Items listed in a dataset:

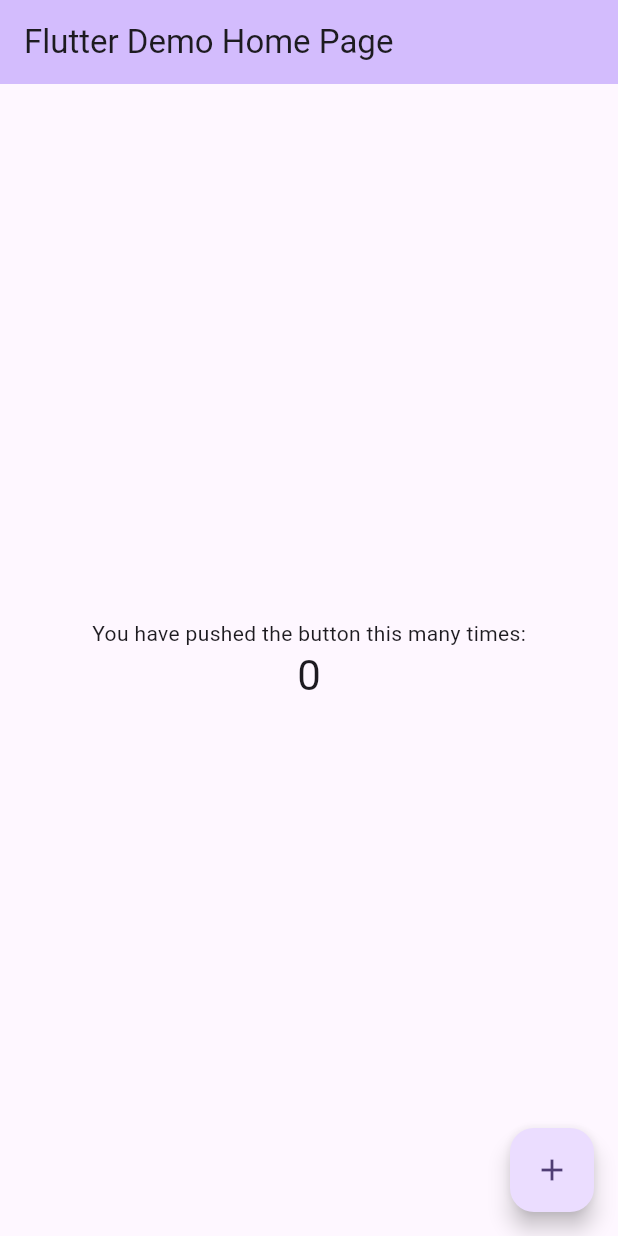
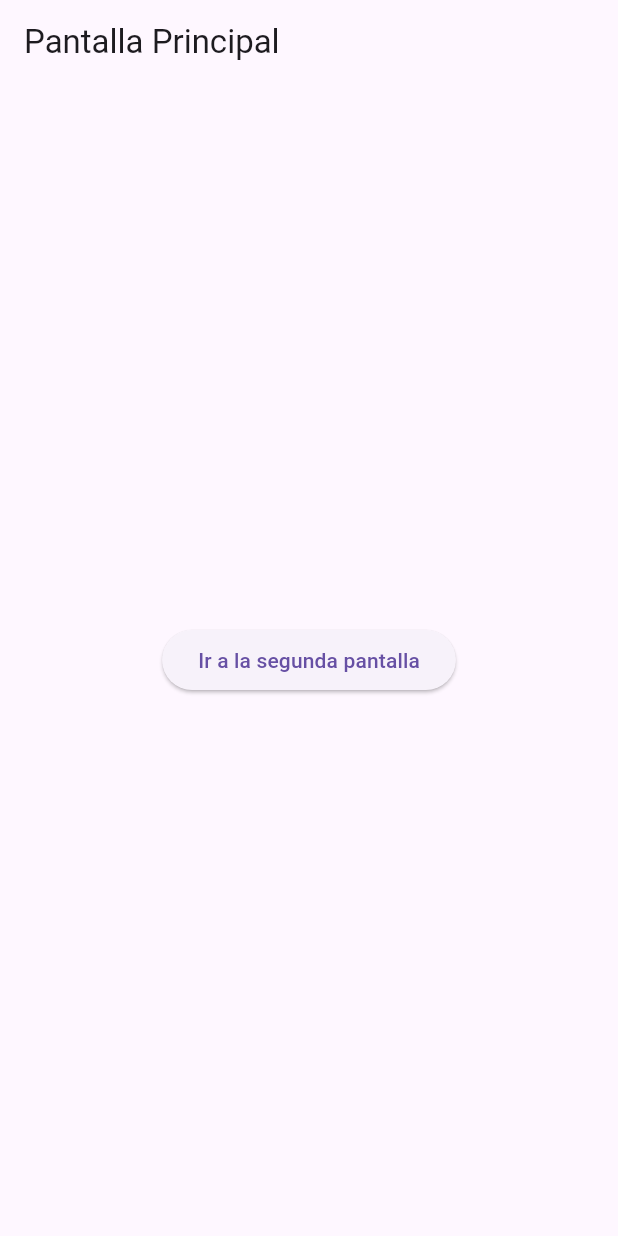
Before and after one commit to Steven-LG09/Indi, a Flutter app: the screen it shows after launch, on a phone screen of 412 x 824 dp. Run offline on Flutter 3.47's test engine with Material 3 defaults, Android fonts, the light colour scheme and no system bars.

Commit message:
IndiCommit2

```diff
--- /dev/null
+++ b/Frontend/lib/home_screen.dart
@@ -0,0 +1,34 @@
+import 'package:flutter/material.dart';
+// Importamos la segunda pantalla para poder navegar a ella
+import 'second_screen.dart';
+
+// Este widget representa la pantalla principal de la app
+class HomeScreen extends StatelessWidget {
+  const HomeScreen({super.key});
+
+  @override
+  Widget build(BuildContext context) {
+    return Scaffold(
+      // Scaffold proporciona una estructura visual con barra superior, cuerpo, etc.
+      appBar: AppBar(
+        title: Text('Pantalla Principal'), // Título de la AppBar
+      ),
+      body: Center(
+        // Center centra el contenido dentro de la pantalla
+        child: ElevatedButton(
+          // Botón que al presionar navega a la segunda pantalla
+          child: Text('Ir a la segunda pantalla'),
+          onPressed: () {
+            // Navigator.push navega a una nueva pantalla
+            Navigator.push(
+              context,
+              MaterialPageRoute(
+                builder: (context) => SecondScreen(), // Aquí se define la nueva pantalla
+              ),
+            );
+          },
+        ),
+      ),
+    );
+  }
+}
--- a/Frontend/lib/main.dart
+++ b/Frontend/lib/main.dart
@@ -1,122 +1,23 @@
 import 'package:flutter/material.dart';
+// Importamos nuestra pantalla principal personalizada
+import 'home_screen.dart';
 
 void main() {
-  runApp(const MyApp());
+  runApp(MyApp()); // Punto de entrada de la app, ejecuta MyApp
 }
 
+// MyApp es el widget principal de toda la aplicación
 class MyApp extends StatelessWidget {
   const MyApp({super.key});
 
-  // This widget is the root of your application.
   @override
   Widget build(BuildContext context) {
     return MaterialApp(
-      title: 'Flutter Demo',
+      title: 'App de Prueba', // Título de la app (no visible en todas las plataformas)
       theme: ThemeData(
-        // This is the theme of your application.
-        //
-        // TRY THIS: Try running your application with "flutter run". You'll see
-        // the application has a purple toolbar. Then, without quitting the app,
-        // try changing the seedColor in the colorScheme below to Colors.green
-        // and then invoke "hot reload" (save your changes or press the "hot
-        // reload" button in a Flutter-supported IDE, or press "r" if you used
-        // the command line to start the app).
-        //
-        // Notice that the counter didn't reset back to zero; the application
-        // state is not lost during the reload. To reset the state, use hot
-        // restart instead.
-        //
-        // This works for code too, not just values: Most code changes can be
-        // tested with just a hot reload.
-        colorScheme: ColorScheme.fromSeed(seedColor: Colors.deepPurple),
+        primarySwatch: Colors.blue, // Tema visual de la app
       ),
-      home: const MyHomePage(title: 'Flutter Demo Home Page'),
+      home: HomeScreen(), // Definimos que la pantalla inicial será HomeScreen
     );
   }
 }
-
-class MyHomePage extends StatefulWidget {
-  const MyHomePage({super.key, required this.title});
-
-  // This widget is the home page of your application. It is stateful, meaning
-  // that it has a State object (defined below) that contains fields that affect
-  // how it looks.
-
-  // This class is the configuration for the state. It holds the values (in this
-  // case the title) provided by the parent (in this case the App widget) and
-  // used by the build method of the State. Fields in a Widget subclass are
-  // always marked "final".
-
-  final String title;
-
-  @override
-  State<MyHomePage> createState() => _MyHomePageState();
-}
-
-class _MyHomePageState extends State<MyHomePage> {
-  int _counter = 0;
-
-  void _incrementCounter() {
-    setState(() {
-      // This call to setState tells the Flutter framework that something has
-      // changed in this State, which causes it to rerun the build method below
-      // so that the display can reflect the updated values. If we changed
-      // _counter without calling setState(), then the build method would not be
-      // called again, and so nothing would appear to happen.
-      _counter++;
-    });
-  }
-
-  @override
-  Widget build(BuildContext context) {
-    // This method is rerun every time setState is called, for instance as done
-    // by the _incrementCounter method above.
-    //
-    // The Flutter framework has been optimized to make rerunning build methods
-    // fast, so that you can just rebuild anything that needs updating rather
-    // than having to individually change instances of widgets.
-    return Scaffold(
-      appBar: AppBar(
-        // TRY THIS: Try changing the color here to a specific color (to
-        // Colors.amber, perhaps?) and trigger a hot reload to see the AppBar
-        // change color while the other colors stay the same.
-        backgroundColor: Theme.of(context).colorScheme.inversePrimary,
-        // Here we take the value from the MyHomePage object that was created by
-        // the App.build method, and use it to set our appbar title.
-        title: Text(widget.title),
-      ),
-      body: Center(
-        // Center is a layout widget. It takes a single child and positions it
-        // in the middle of the parent.
-        child: Column(
-          // Column is also a layout widget. It takes a list of children and
-          // arranges them vertically. By default, it sizes itself to fit its
-          // children horizontally, and tries to be as tall as its parent.
-          //
-          // Column has various properties to control how it sizes itself and
-          // how it positions its children. Here we use mainAxisAlignment to
-          // center the children vertically; the main axis here is the vertical
-          // axis because Columns are vertical (the cross axis would be
-          // horizontal).
-          //
-          // TRY THIS: Invoke "debug painting" (choose the "Toggle Debug Paint"
-          // action in the IDE, or press "p" in the console), to see the
-          // wireframe for each widget.
-          mainAxisAlignment: MainAxisAlignment.center,
-          children: <Widget>[
-            const Text('You have pushed the button this many times:'),
-            Text(
-              '$_counter',
-              style: Theme.of(context).textTheme.headlineMedium,
-            ),
-          ],
-        ),
-      ),
-      floatingActionButton: FloatingActionButton(
-        onPressed: _incrementCounter,
-        tooltip: 'Increment',
-        child: const Icon(Icons.add),
-      ), // This trailing comma makes auto-formatting nicer for build methods.
-    );
-  }
-}
```
Also changed, not shown: Frontend/analysis_options.yaml (+0 -27 lines), Frontend/lib/second_screen.dart (added, +24 -0 lines), Frontend/pubspec.yaml (+5 -74 lines), Frontend/pubspec.lock, 2 other files.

Exercise instructions:
In the data above, count the lines where the word "MyHomePage" appears; reply with the number only.

Solution to this problem:
6